TASK BRIEF: From the records that follow, copy every line that contains the word "https".

Structured diff data:

┏━━

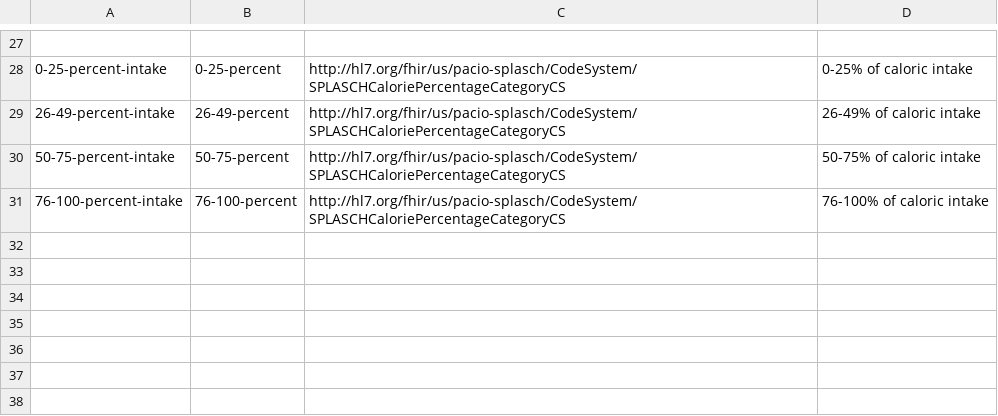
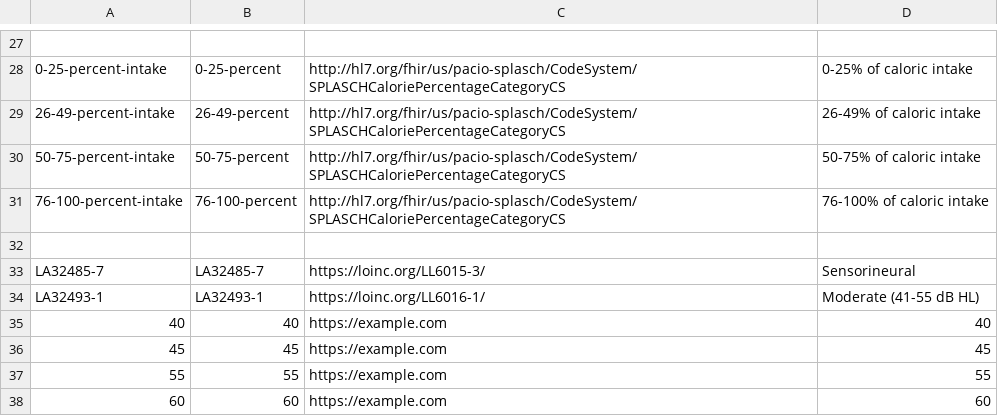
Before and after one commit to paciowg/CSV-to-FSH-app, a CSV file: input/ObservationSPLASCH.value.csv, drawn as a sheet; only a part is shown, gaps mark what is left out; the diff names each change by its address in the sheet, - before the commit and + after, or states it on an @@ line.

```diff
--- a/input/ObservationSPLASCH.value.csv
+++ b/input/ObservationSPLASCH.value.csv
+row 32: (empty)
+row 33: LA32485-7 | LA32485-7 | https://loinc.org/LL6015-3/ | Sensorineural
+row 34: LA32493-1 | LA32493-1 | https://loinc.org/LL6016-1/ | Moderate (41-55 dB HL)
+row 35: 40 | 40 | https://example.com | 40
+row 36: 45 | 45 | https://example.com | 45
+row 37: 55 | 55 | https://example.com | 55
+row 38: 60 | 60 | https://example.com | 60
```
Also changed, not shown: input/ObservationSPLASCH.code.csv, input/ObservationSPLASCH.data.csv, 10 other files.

┗━━
┏━━

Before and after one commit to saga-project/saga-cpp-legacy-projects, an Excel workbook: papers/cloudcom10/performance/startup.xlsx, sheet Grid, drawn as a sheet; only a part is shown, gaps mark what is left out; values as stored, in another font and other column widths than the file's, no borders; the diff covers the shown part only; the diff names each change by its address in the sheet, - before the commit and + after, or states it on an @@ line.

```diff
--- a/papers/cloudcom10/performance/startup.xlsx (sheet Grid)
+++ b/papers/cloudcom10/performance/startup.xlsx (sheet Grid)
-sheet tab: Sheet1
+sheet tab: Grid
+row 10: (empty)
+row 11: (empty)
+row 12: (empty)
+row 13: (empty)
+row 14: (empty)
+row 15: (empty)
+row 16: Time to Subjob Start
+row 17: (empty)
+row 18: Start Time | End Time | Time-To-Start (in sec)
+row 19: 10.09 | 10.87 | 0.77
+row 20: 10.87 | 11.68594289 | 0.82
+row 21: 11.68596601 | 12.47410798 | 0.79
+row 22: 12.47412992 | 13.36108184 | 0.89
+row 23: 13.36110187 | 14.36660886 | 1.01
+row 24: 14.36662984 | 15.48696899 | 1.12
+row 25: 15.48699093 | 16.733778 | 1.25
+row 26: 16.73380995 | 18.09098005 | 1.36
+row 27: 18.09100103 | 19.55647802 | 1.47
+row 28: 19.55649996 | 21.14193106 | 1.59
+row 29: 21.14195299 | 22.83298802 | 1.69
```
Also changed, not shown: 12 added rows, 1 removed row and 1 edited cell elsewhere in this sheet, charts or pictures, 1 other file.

┗━━
┏━━

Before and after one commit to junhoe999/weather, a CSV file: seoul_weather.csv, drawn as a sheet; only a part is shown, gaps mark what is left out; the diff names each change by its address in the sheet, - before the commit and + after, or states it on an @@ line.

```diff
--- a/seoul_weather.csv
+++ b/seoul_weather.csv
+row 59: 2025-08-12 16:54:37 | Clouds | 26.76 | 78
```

┗━━

YOUR RESPONSE:
+row 33: LA32485-7 | LA32485-7 | https://loinc.org/LL6015-3/ | Sensorineural
+row 34: LA32493-1 | LA32493-1 | https://loinc.org/LL6016-1/ | Moderate (41-55 dB HL)
+row 35: 40 | 40 | https://example.com | 40
+row 36: 45 | 45 | https://example.com | 45
+row 37: 55 | 55 | https://example.com | 55
+row 38: 60 | 60 | https://example.com | 60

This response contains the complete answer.